Saskatchewan

Apathy in civic elections tied to lack of political parties, says professor

In the last municipal election, 33 per cent of eligible voters in Regina cast a ballot, and 36 per cent in Saskatoon. This was an increase from 2009, when only 21 per cent of voters in Regina voted and 26 per cent in Saskatoon.

Voter turnout for municipal elections in Regina and Saskatoon is less than half of eligible voters

The revised proposal will go before city council at its preliminary corporate business plan and budget meeting on Nov. 30. (Courtney Markewich/CBC)

If you find it difficult to know who to vote for in the municipal election, you are not alone. 

Many people find it difficult because of the lack of parties, according to Campion College professor Lee Ward. 

"The political parties aren't involved in the municipal elections in the same way, so candidates don't typically run on a party platform," said Ward. 

"Some people will vote, even if they are not particularly interested in the issues because of their partisan traditions."

Ward said when parties aren't involved, voters have to know the individual they are voting for and that can be more of a challenge. 

Although there has been an increase in the number of people who cast their ballots in municipal elections, it remains well below 50 per cent of the population in both Saskatoon and Regina. 

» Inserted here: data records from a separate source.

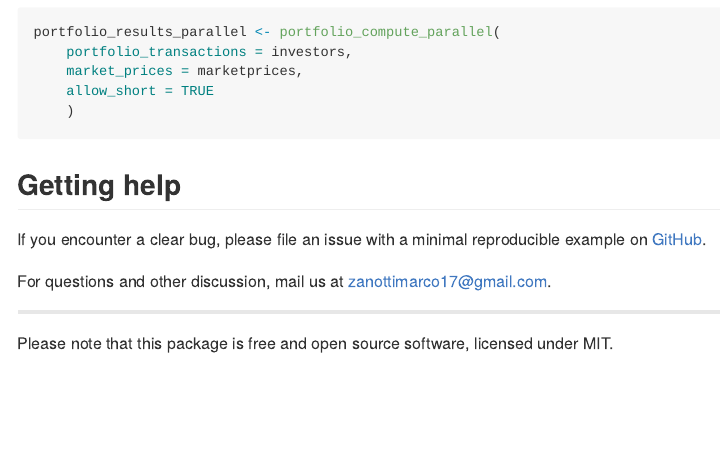
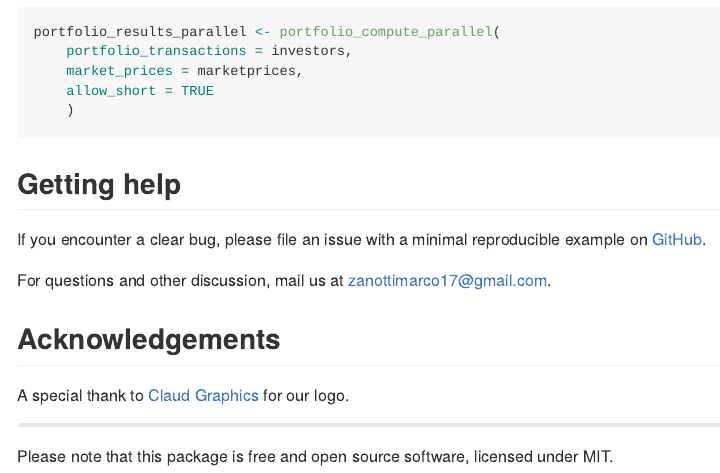
Before and after one commit to marcozanotti/dispositionEffect, an R Markdown document (README.Rmd): the page in a window 1100 px wide, from 2470 px down before the commit and from 2430 px down after it, so that both start at the same text. The pictures show the output file README.md that the author committed with the source, drawn offline in the style of GitHub; badge pictures from the web are left out.

Commit message:
update logo

```diff
--- a/README.Rmd
+++ b/README.Rmd
@@ -124,5 +124,10 @@ example on [GitHub](https://github.com/marcozanotti/dispositionEffect/issues).
 For questions and other discussion, mail us at <zanottimarco17@gmail.com>.
 
 
+## Acknowledgements
+
+A special thank to [Claud Graphics](https://www.behance.net/claudiocec3c4f) for our logo.
+
+
 ---
 Please note that this package is free and open source software, licensed under MIT.
```
Also changed, not shown: README.md.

In the last municipal election, 33 per cent of eligible voters in Regina cast a ballot, and 36 per cent in Saskatoon. This was an increase from 2009, when only 21 per cent of voters in Regina voted and 26 per cent in Saskatoon. 

Ward said that the reason there was an increase between the two election years was because of a major point of contention in Regina— the stadium. 

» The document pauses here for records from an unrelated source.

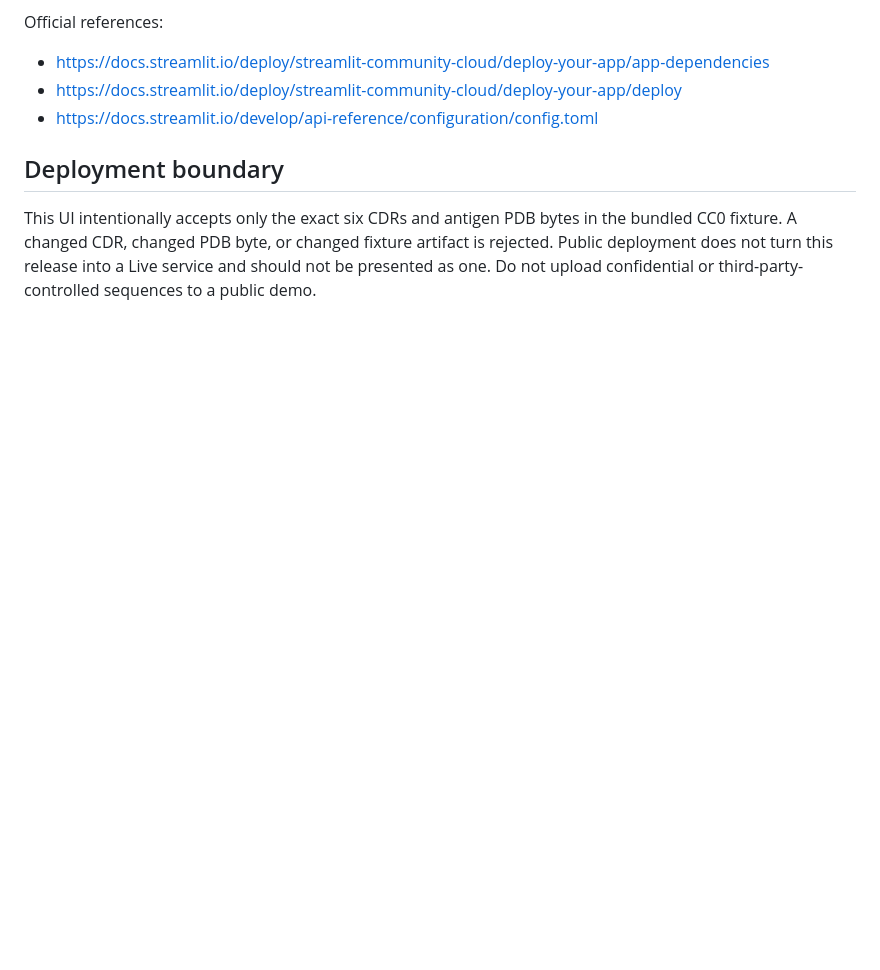
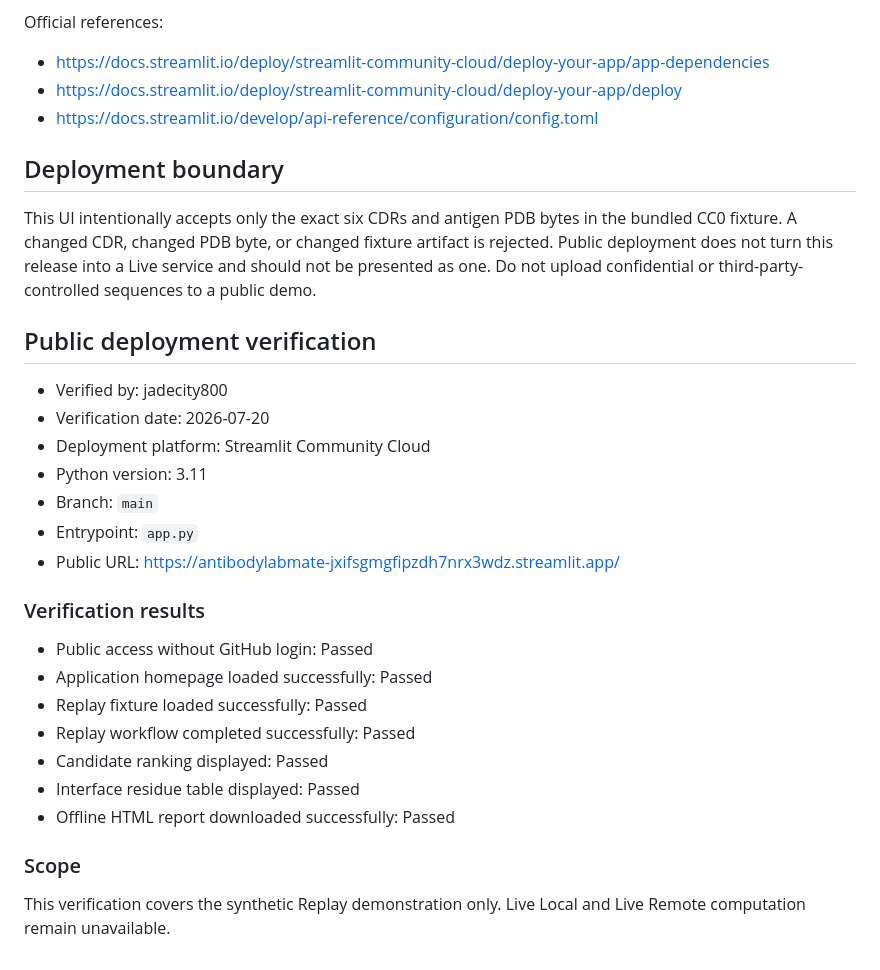
Before and after one commit to ziyue1847775603-jpg/Antibody_Labmate, a Markdown page: DEPLOYMENT.md, the part around the change. GitHub-like rendering; blank space fills up the shorter version.

Commit message:
Document public deployment verification
Added public deployment verification details including verifier, date, platform, Python version, branch, entrypoint, public URL, and verification results.

```diff
--- a/DEPLOYMENT.md
+++ b/DEPLOYMENT.md
@@ -71,3 +71,27 @@ the bundled CC0 fixture. A changed CDR, changed PDB byte, or changed fixture
 artifact is rejected. Public deployment does not turn this release into a Live
 service and should not be presented as one. Do not upload confidential or
 third-party-controlled sequences to a public demo.
+
+## Public deployment verification
+
+- Verified by: jadecity800
+- Verification date: 2026-07-20
+- Deployment platform: Streamlit Community Cloud
+- Python version: 3.11
+- Branch: `main`
+- Entrypoint: `app.py`
+- Public URL: https://antibodylabmate-jxifsgmgfipzdh7nrx3wdz.streamlit.app/
+
+### Verification results
+
+- Public access without GitHub login: Passed
+- Application homepage loaded successfully: Passed
+- Replay fixture loaded successfully: Passed
+- Replay workflow completed successfully: Passed
+- Candidate ranking displayed: Passed
+- Interface residue table displayed: Passed
+- Offline HTML report downloaded successfully: Passed
+
+### Scope
+
+This verification covers the synthetic Replay demonstration only. Live Local and Live Remote computation remain unavailable.
```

"It acted as a referendum for the stadium in a way," he said.

Jamin Mike is an eligible voter in Regina who is undecided about tomorrow's election. 

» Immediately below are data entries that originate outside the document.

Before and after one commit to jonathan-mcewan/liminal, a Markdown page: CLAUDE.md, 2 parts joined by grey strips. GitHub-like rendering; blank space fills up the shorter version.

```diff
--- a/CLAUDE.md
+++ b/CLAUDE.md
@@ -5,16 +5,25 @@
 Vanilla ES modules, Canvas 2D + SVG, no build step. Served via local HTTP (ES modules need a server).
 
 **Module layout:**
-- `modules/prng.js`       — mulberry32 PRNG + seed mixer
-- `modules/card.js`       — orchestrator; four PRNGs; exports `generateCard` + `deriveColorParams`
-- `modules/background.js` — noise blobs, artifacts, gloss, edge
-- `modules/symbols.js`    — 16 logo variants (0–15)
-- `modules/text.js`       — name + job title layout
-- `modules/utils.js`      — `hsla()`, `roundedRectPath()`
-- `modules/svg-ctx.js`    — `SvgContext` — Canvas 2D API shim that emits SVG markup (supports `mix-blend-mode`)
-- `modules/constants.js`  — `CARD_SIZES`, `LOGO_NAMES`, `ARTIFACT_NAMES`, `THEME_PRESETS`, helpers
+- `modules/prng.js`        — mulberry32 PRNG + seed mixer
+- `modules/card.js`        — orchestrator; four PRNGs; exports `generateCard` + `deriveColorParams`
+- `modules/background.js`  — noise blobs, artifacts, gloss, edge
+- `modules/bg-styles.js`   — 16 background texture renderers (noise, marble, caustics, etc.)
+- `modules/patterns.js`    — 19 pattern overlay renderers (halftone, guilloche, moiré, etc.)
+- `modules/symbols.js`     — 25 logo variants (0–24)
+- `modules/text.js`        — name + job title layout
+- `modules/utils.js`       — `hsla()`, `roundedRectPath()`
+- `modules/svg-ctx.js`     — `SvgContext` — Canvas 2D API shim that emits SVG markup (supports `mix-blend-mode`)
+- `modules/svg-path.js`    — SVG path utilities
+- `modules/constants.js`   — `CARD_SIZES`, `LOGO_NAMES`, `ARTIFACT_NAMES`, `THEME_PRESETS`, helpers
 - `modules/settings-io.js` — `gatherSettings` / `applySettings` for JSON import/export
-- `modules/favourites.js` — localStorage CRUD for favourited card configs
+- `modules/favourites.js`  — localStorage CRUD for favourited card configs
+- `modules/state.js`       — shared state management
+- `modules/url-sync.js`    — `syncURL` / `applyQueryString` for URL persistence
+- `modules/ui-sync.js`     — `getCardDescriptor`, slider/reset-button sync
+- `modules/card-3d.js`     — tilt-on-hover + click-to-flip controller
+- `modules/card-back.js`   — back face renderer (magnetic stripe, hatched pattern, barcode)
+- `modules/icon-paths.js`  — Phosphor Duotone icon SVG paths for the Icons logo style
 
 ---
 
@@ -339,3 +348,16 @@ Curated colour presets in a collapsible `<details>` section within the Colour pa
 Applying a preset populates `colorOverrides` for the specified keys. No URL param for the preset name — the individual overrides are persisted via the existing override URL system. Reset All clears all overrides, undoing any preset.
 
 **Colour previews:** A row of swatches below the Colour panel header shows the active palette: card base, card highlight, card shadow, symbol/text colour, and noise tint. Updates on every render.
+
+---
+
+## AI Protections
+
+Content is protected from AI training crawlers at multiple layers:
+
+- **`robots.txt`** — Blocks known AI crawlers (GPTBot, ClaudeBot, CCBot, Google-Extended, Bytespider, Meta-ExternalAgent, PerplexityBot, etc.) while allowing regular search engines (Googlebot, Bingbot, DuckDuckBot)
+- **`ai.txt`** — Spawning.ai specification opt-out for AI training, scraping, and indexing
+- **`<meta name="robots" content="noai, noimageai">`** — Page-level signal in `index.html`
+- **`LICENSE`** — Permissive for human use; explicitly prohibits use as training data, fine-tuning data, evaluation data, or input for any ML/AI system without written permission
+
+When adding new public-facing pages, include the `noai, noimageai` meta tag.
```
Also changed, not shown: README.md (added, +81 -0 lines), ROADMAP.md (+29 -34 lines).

"It depends on whether or not it's convenient for me to vote. If not, I could really care less," said Jamin Mike. 

Rachel Janze, another Regina citizen disagrees.

"I feel that it's my way to be a part of what makes things happen to grow and change in my city and my neighbourhood," she said. 

"These are the people I live next door to, this is what happens in my backyard and in front of my street and beside me and all around me. It's part of my everyday, it's important."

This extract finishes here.